I'd like every line in the following listing that holds "faStackOverflow" copied.

# Supplied entries
--------------------------------------------------
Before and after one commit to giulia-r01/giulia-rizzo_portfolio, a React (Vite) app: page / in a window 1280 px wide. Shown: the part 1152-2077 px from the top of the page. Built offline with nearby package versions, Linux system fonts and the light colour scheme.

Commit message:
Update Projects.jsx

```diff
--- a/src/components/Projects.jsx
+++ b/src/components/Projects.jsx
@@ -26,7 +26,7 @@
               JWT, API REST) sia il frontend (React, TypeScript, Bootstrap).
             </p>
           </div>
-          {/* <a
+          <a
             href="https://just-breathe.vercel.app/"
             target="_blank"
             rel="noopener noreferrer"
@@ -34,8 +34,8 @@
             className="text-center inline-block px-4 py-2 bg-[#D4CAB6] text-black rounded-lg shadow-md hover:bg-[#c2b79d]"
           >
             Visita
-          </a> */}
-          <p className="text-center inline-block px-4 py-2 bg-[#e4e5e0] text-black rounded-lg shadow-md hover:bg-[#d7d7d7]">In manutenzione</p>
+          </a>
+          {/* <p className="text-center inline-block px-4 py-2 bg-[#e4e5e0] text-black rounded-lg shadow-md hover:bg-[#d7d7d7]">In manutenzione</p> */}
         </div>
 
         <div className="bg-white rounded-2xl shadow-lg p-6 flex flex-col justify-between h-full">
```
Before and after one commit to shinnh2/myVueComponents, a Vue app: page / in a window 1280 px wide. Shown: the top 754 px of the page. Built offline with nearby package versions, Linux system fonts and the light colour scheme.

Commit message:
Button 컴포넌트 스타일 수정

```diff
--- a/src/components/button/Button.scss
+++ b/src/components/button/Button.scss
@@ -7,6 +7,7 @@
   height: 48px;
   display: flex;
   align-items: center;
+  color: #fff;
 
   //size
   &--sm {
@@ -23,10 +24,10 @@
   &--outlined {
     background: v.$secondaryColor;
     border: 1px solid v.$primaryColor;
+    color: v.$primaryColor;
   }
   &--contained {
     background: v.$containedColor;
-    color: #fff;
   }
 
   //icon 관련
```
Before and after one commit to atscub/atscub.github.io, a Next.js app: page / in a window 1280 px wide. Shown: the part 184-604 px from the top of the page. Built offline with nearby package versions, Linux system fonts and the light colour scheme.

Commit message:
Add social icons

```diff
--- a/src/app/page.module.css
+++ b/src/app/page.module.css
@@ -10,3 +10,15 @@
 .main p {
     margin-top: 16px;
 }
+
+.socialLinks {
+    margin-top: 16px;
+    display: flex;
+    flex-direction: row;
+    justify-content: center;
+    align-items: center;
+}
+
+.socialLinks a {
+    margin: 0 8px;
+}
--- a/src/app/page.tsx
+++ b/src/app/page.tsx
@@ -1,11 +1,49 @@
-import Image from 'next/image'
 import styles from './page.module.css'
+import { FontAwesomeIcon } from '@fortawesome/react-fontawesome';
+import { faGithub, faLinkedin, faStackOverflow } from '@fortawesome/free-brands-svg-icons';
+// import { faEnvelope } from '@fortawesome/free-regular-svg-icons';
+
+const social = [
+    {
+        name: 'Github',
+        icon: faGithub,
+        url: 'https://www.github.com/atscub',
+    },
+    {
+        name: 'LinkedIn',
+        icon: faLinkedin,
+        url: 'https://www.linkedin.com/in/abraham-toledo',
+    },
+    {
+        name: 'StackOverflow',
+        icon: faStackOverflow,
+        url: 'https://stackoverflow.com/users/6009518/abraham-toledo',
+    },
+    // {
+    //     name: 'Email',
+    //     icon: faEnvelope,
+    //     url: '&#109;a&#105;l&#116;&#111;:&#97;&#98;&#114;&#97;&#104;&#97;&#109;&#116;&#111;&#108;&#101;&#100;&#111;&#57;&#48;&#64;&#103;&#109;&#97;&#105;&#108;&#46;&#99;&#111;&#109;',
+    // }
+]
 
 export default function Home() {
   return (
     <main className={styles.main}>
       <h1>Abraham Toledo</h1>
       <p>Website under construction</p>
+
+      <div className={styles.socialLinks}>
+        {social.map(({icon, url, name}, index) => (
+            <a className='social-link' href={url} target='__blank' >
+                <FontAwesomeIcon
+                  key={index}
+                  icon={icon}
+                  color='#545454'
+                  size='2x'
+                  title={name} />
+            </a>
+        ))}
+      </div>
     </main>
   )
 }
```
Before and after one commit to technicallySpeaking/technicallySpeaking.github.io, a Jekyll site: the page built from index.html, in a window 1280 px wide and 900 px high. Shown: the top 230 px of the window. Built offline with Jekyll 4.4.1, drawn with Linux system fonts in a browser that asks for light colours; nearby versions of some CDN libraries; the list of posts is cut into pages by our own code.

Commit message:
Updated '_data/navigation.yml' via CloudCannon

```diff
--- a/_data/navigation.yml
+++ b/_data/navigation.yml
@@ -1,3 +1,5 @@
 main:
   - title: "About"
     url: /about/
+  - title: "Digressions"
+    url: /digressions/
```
--------------------------------------------------
# Exercise solution
+import { faGithub, faLinkedin, faStackOverflow } from '@fortawesome/free-brands-svg-icons';
+        icon: faStackOverflow,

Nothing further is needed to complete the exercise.